The St. John’s business lobby groups have been relentless in demanding that the public servants of this province do increasingly more to solve the looming provincial financial disaster. I would like to ask, just what is it that these businesses are prepared to offer in that regard?
As I recall, the Newfoundland and Labrador Employers’ Council, the St. John’s Board of Trade and the provincial chapter of the Canadian Federation of Independent Businesses could hardly contain themselves when Danny Williams announced plans for the province to independently develop Muskrat Falls. They then cheered vociferously when it was sanctioned by Kathy Dunderdale.
As cheerleaders and benefactors of Muskrat Falls, these groups bear a major responsibility for our financial state . Again — what is it that they are prepared to do? Here are a few suggestions.

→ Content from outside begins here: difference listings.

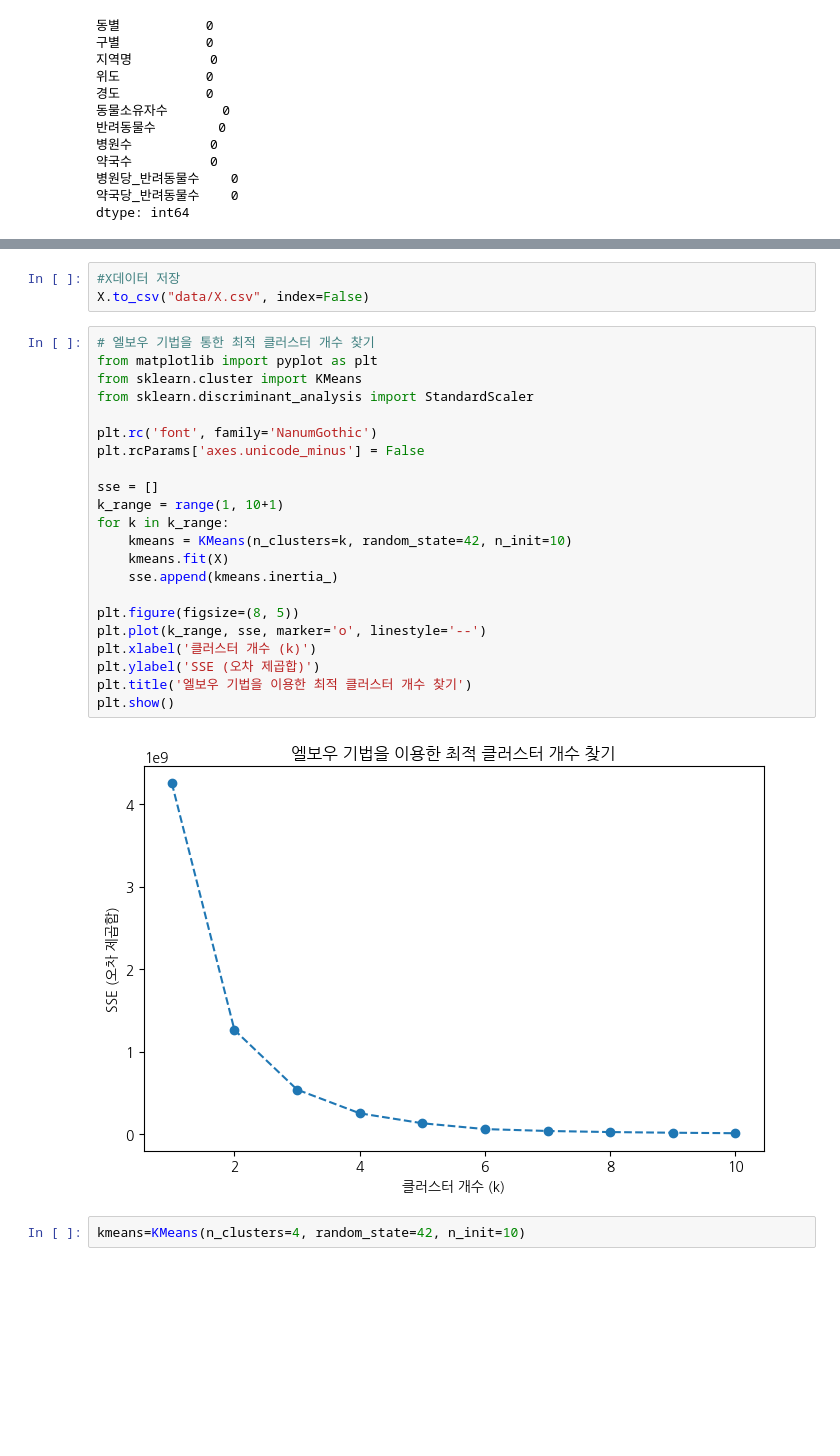
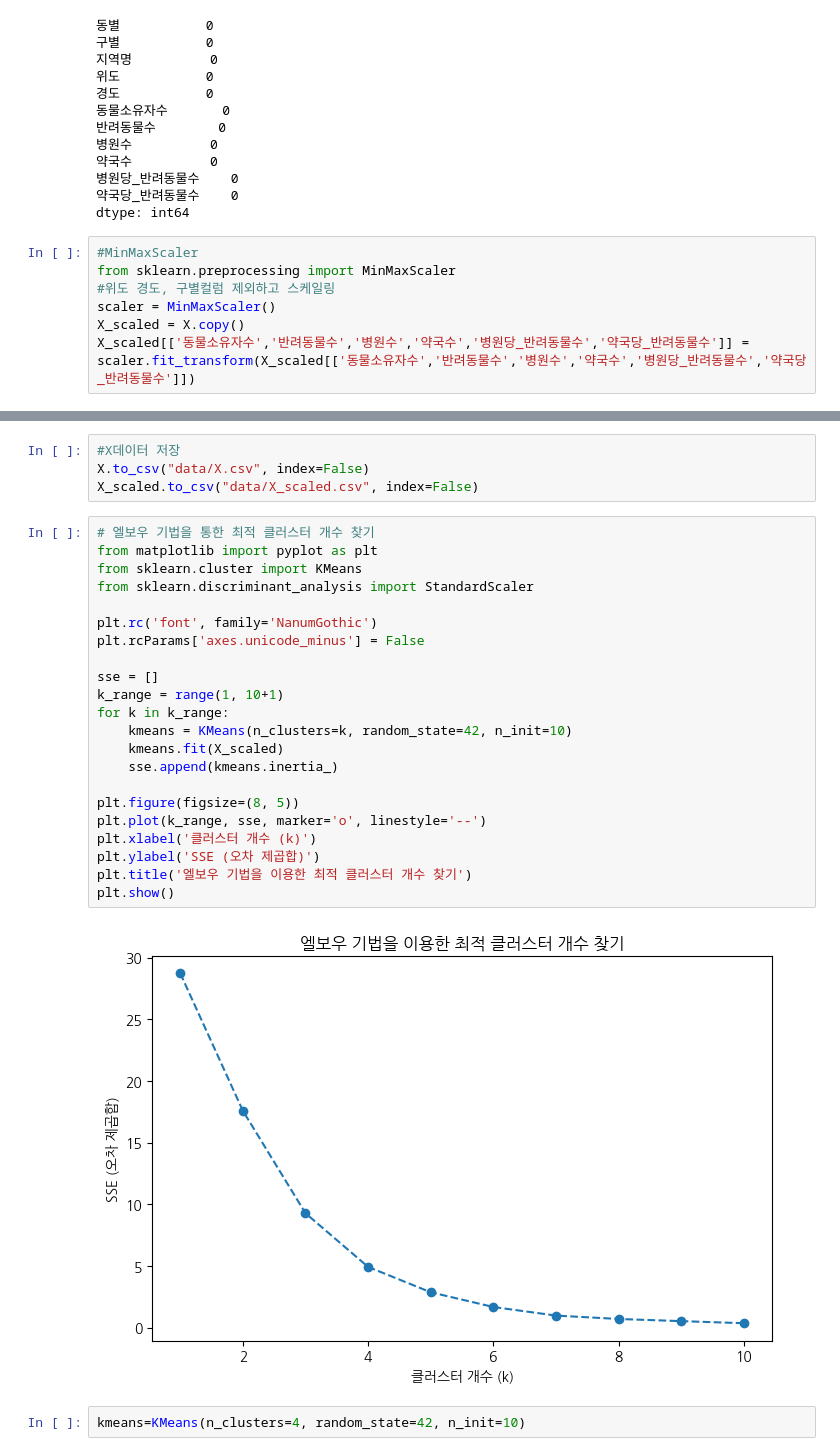
Before and after one commit to marurun66/pet_infra, a Jupyter notebook: ml_p_h.ipynb, the cells around one changed output, grey strips where cells are left out. Drawn from its saved outputs; the diff is of its cells as text; blank space fills up the shorter version.

```diff
--- a/ml_p_h.ipynb
+++ b/ml_p_h.ipynb
@@ -290,3 +290,10 @@ merged_df.isna().sum()
 병원당_반려동물수    0
 약국당_반려동물수    0
 dtype: int64
+# %%
+#MinMaxScaler
+from sklearn.preprocessing import MinMaxScaler
+#위도 경도, 구별컬럼 제외하고 스케일링
+scaler = MinMaxScaler()
+X_scaled = X.copy()
+X_scaled[['동물소유자수','반려동물수','병원수','약국수','병원당_반려동물수','약국당_반려동물수']] = scaler.fit_transform(X_scaled[['동물소유자수','반려동물수','병원수','약국수','병원당_반려동물수','약국당_반려동물수']])
@@ -293,30 +320,31 @@ dtype: int64
 # %%
 #X데이터 저장
 X.to_csv("data/X.csv", index=False)
+X_scaled.to_csv("data/X_scaled.csv", index=False)
 # %%
 # 엘보우 기법을 통한 최적 클러스터 개수 찾기
 from matplotlib import pyplot as plt
 from sklearn.cluster import KMeans
 from sklearn.discriminant_analysis import StandardScaler
 
 plt.rc('font', family='NanumGothic')
 plt.rcParams['axes.unicode_minus'] = False
 
 sse = []
 k_range = range(1, 10+1)
 for k in k_range:
     kmeans = KMeans(n_clusters=k, random_state=42, n_init=10)
-    kmeans.fit(X)
+    kmeans.fit(X_scaled)
     sse.append(kmeans.inertia_)
 
 plt.figure(figsize=(8, 5))
 plt.plot(k_range, sse, marker='o', linestyle='--')
 plt.xlabel('클러스터 개수 (k)')
 plt.ylabel('SSE (오차 제곱합)')
 plt.title('엘보우 기법을 이용한 최적 클러스터 개수 찾기')
 plt.show()
 # %% [output]
-[figure, old version]
+[figure, new version]
 # %%
 kmeans=KMeans(n_clusters=4, random_state=42, n_init=10)
 # %%
```
Also changed, not shown: parts of 4 cells of this notebook, 4 other files.
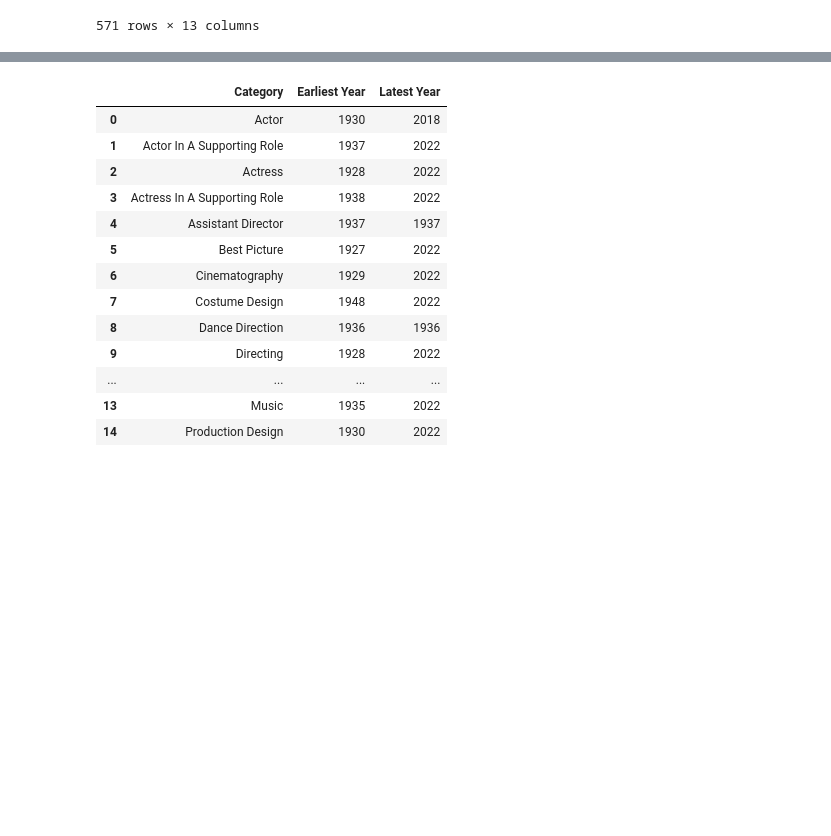
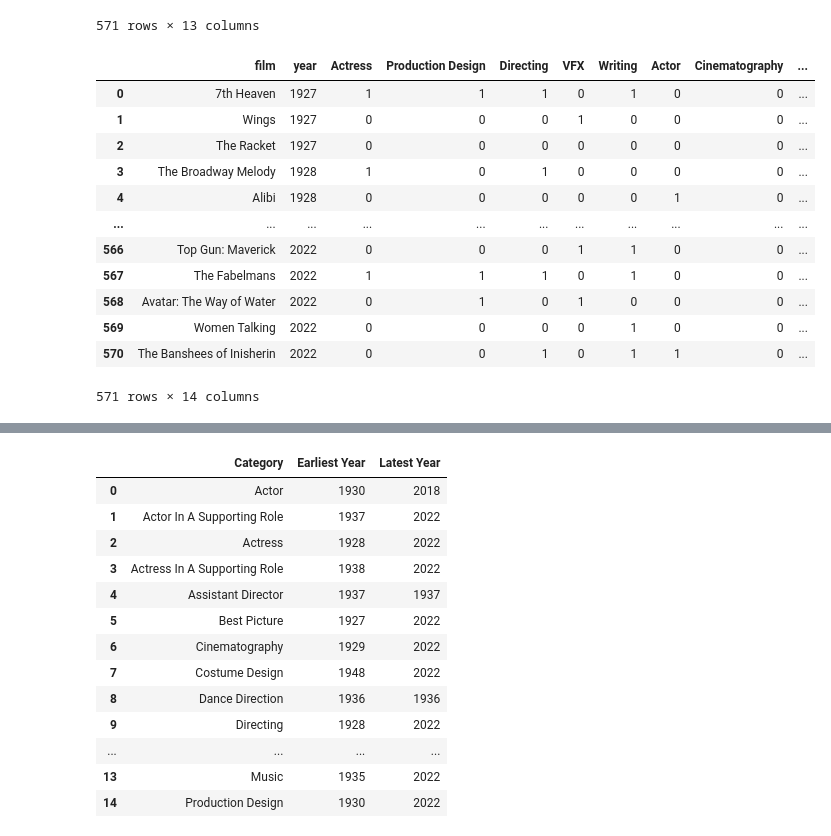
Before and after one commit to Aleksandra-dot/oscar_predictions, a Jupyter notebook: viz/nom.ipynb, the cells around one changed output, grey strips where cells are left out. Saved outputs shown, nothing was run; the diff lists cells and outputs as text; code cells hidden in the pictures; blank space fills up the shorter version.

Commit message:
nominations for big 5 and gender wise

```diff
--- a/viz/nom.ipynb
+++ b/viz/nom.ipynb
@@ -91,15 +70,23 @@ osc_scrape['film'] = osc_scrape['film'].apply(lambda x: x.strip())
 ocs_winners = osc_scrape[osc_scrape['winner'] == True].drop('winner', axis=1)
 # %%
 #function that keeps only the main categories of nominations
-def main_noms(df, general_cats):
+def main_noms(df):
+    general_cats = ['Writing', 'Best Picture', 'Acting', 'Directing', 'Film Editing', 'Music', 'Cinematography', 'Sound', 'Production Design', 'Costume', 'Makeup and Hairstyling', 'VFX']
     df['category'] = df['category'].replace(['Actor', 'Actress', 'Actor In A Supporitng Role', 'Actress In A Supporitng Role'], 'Acting')
     df_main_noms = df[df['category'].isin(general_cats)]
     return df_main_noms
+# %%
+#function that keeps only the main categories of nominations
+def main_noms_gender(df):
+    general_cats = ['Writing', 'Best Picture', 'Actor', 'Actress','Directing', 'Film Editing', 'Music', 'Cinematography', 'Sound', 'Production Design', 'Costume', 'Makeup and Hairstyling', 'VFX']
+    df['category'] = df['category'].replace(['Actor','Actor In A Supporitng Role'], 'Actor')
+    df['category'] = df['category'].replace(['Actress','Actress In A Supporitng Role'], 'Actress')
+    df_main_noms = df[df['category'].isin(general_cats)]
+    return df_main_noms
 # %%
 df_all_noms = df_kaggle[df_kaggle['film'].isin(osc_scrape['film'])].copy().drop(['name', 'year_ceremony'], axis=1).rename(columns={'year_film': 'year'})
-general_cats = ['Writing', 'Best Picture', 'Acting', 'Directing', 'Film Editing', 'Music', 'Cinematography', 'Sound', 'Production Design', 'Costume', 'Makeup and Hairstyling', 'VFX']
 # im creating a separate df which consists of generalised nominations - all acting into one, got rid of animation, international, short and documenatry
-df_filtered_noms=main_noms(df_all_noms, general_cats)
+df_filtered_noms=main_noms(df_all_noms)
 
 # Group by 'Film' and aggregate other columns
 df_grouped = df_filtered_noms.groupby('film').agg({'year': 'first', 'category': lambda x: ','.join(x)})
@@ -131,6 +118,41 @@ merged_df
 | 569 | Women Talking | 2022 | 0 | 0 | 0 | 0 | 1 | 0 | 0 | ... |
 | 570 | The Banshees of Inisherin | 2022 | 1 | 0 | 1 | 0 | 1 | 0 | 0 | ... |
 571 rows × 13 columns
+# %%
+df_all_noms = df_kaggle[df_kaggle['film'].isin(osc_scrape['film'])].copy().drop(['name', 'year_ceremony'], axis=1).rename(columns={'year_film': 'year'})
+# im creating a separate df which consists of generalised nominations - all acting into one, got rid of animation, international, short and documenatry
+df_gender_noms=main_noms_gender(df_all_noms)
+
+# Group by 'Film' and aggregate other columns
+df_gender_grouped = df_gender_noms.groupby('film').agg({'year': 'first', 'category': lambda x: ','.join(x)})
+
+# Create one-hot encoded columns for categories
+categories = df_gender_noms['category'].unique()
+for category in categories:
+    df_gender_grouped[category] = df_gender_grouped['category'].str.contains(category).astype(int)
+
+# Drop the 'Category' column
+df_gender_grouped = df_gender_grouped.drop('category', axis=1)
+
+# Reset the index
+df_gender_grouped = df_gender_grouped.sort_values('year').reset_index()
+
+merged_gender_df = pd.merge(df_gender_grouped, osc_scrape, on='film', how='inner').drop(['year_y', 'Best Picture'], axis=1).rename(columns={'year_x': 'year'})
+merged_gender_df
+# %% [output]
+|  | film | year | Actress | Production Design | Directing | VFX | Writing | Actor | Cinematography | ... |
+| 0 | 7th Heaven | 1927 | 1 | 1 | 1 | 0 | 1 | 0 | 0 | ... |
+| 1 | Wings | 1927 | 0 | 0 | 0 | 1 | 0 | 0 | 0 | ... |
+| 2 | The Racket | 1927 | 0 | 0 | 0 | 0 | 0 | 0 | 0 | ... |
+| 3 | The Broadway Melody | 1928 | 1 | 0 | 1 | 0 | 0 | 0 | 0 | ... |
+| 4 | Alibi | 1928 | 0 | 0 | 0 | 0 | 0 | 1 | 0 | ... |
+| ... | ... | ... | ... | ... | ... | ... | ... | ... | ... | ... |
+| 566 | Top Gun: Maverick | 2022 | 0 | 0 | 0 | 1 | 1 | 0 | 0 | ... |
+| 567 | The Fabelmans | 2022 | 1 | 1 | 1 | 0 | 1 | 0 | 0 | ... |
+| 568 | Avatar: The Way of Water | 2022 | 0 | 1 | 0 | 1 | 0 | 0 | 0 | ... |
+| 569 | Women Talking | 2022 | 0 | 0 | 0 | 0 | 1 | 0 | 0 | ... |
+| 570 | The Banshees of Inisherin | 2022 | 0 | 0 | 1 | 0 | 1 | 1 | 0 | ... |
+571 rows × 14 columns
 # %%
 hot_encoded_win = merged_df[merged_df['film'].isin(ocs_winners['film'])]
 hot_encoded_win
```
Also changed, not shown: parts of 4 cells of this notebook.
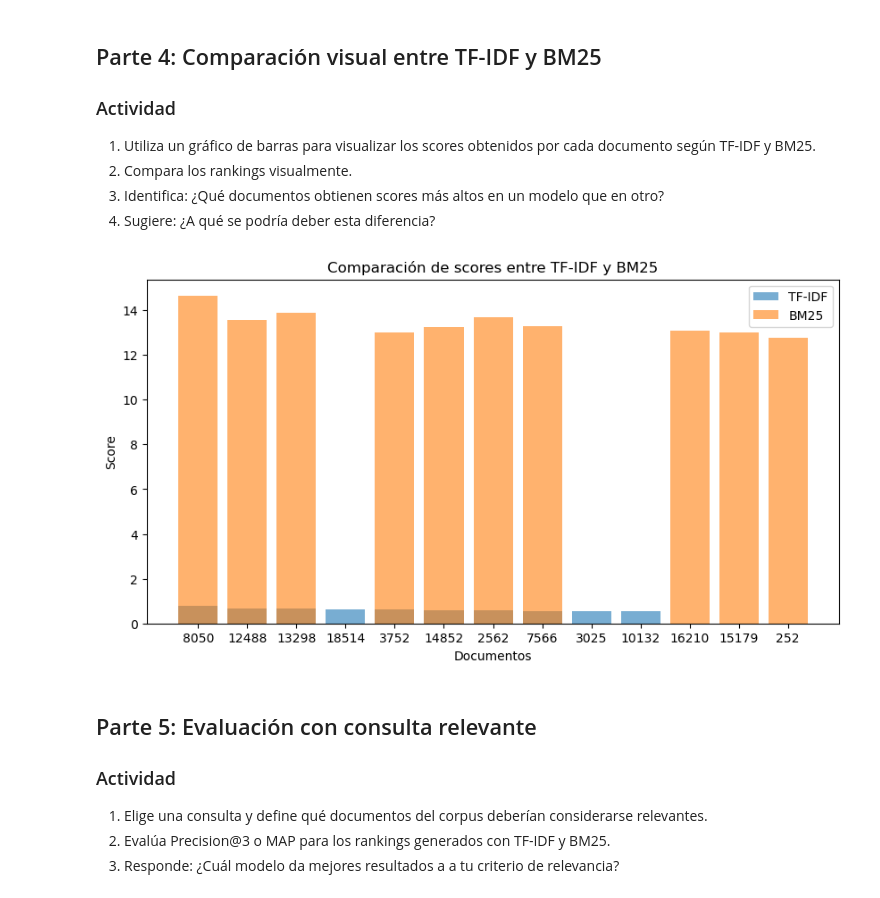
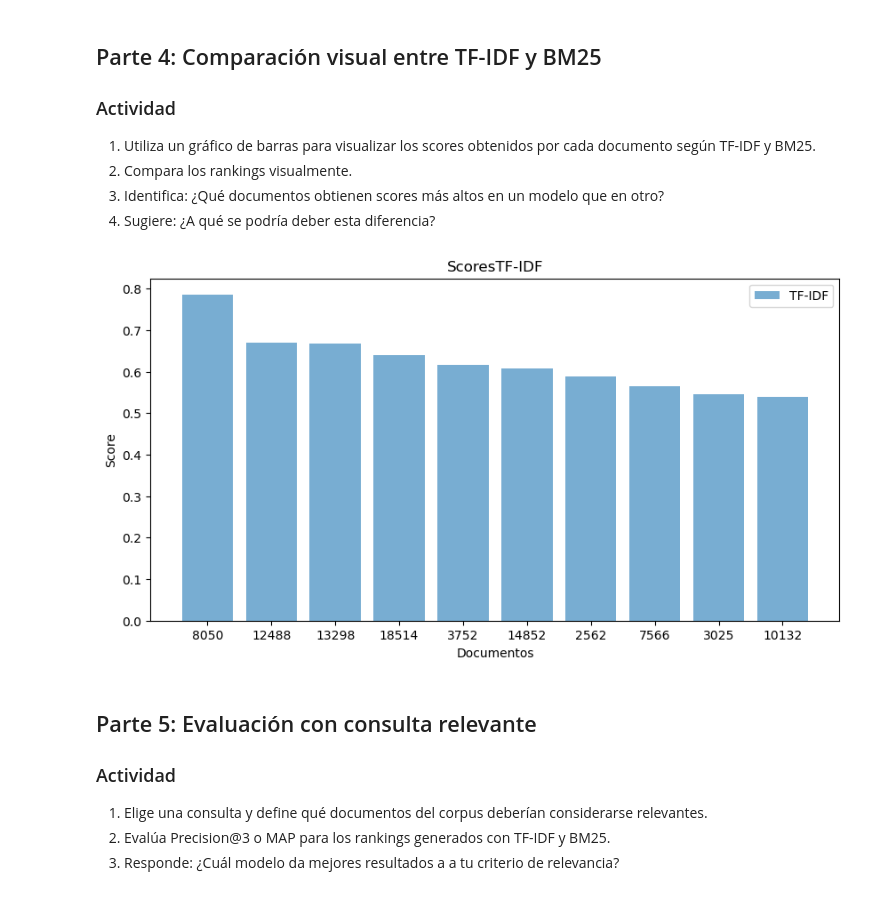
Before and after one commit to JosuOW/IR2025B, a Jupyter notebook: 04bm25.ipynb, the cells around one changed output. Saved outputs shown, nothing was run; the diff lists cells and outputs as text; code cells hidden in the pictures.

```diff
--- a/04bm25.ipynb
+++ b/04bm25.ipynb
@@ -143,20 +108,18 @@ ranking_bm25.head(10)
 # %%
 import matplotlib.pyplot as plt
 
 # Tomamos los 10 primeros documentos de cada ranking
 top10_tfidf = ranking_tfidf.head(10)
-top10_bm25 = ranking_bm25.head(10)
 
 plt.figure(figsize=(10,5))
 plt.bar(top10_tfidf['Documento'].astype(str), top10_tfidf['Score'], alpha=0.6, label='TF-IDF')
-plt.bar(top10_bm25['Documento'].astype(str), top10_bm25['Score'], alpha=0.6, label='BM25')
 plt.xlabel('Documentos')
 plt.ylabel('Score')
-plt.title('Comparación de scores entre TF-IDF y BM25')
+plt.title('ScoresTF-IDF')
 plt.legend()
 plt.show()
 # %% [output]
-[figure, old version]
+[figure, new version]
 # %% [markdown]
 ## Parte 5: Evaluación con consulta relevante
 
```
Also changed, not shown: parts of 3 cells of this notebook.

Could it be that they foresaw that much of the $2 billion per year for the last six years that was being spent would seep past the dam and eventually trickle down to their greedy pockets? Be assured, no premier nor political party could undertake a development of this magnitude without the full blessing of the business community.
As cheerleaders and benefactors of Muskrat Falls, these groups bear a major responsibility for our financial state. Again — what is it that they are prepared to do? Here are a few suggestions.
A growing number of seniors who, if they choose to buy their prescribed medications, are forced to go to food banks. Instead of heating their homes, they hang out at malls until closing time. To avoid your valued employees from having to face these situations in their last years, consider starting a modest pension fund. The number of subsidies required for seniors such as dental care, health cards, heating supplements, etc. would be drastically reduced, and thereby cut our government’s expense.
The numbers regularly attending the Gathering Place, various food banks and homeless shelters increasingly include those who are employed but are still unable to live paycheque to paycheque. Sadly, schools are reporting that they are steadily seeing more of those workers’ children coming to depend on school-run breakfasts and/or lunches to provide their daily nutrients. You could consider paying a living wage to your employees. This would not only decrease the government spending on subsidies for the working poor, but actually decrease unemployment and provide a pool of workers to your businesses, because potential employees would no longer have to fear starvation wages by moving to St. John’s. In addition, more workers mean more taxes, which mean a decrease in the provincial deficit. As a side benefit, since women hold 70 per cent of low-wage jobs, you would greatly lower the gender wage gap.
Do I really expect the members of these lobby groups to actually take these steps back from the fiscal cliff? Not on your life. But then again perhaps some union — maybe even NAPE — will help organize the working poor to join its ranks.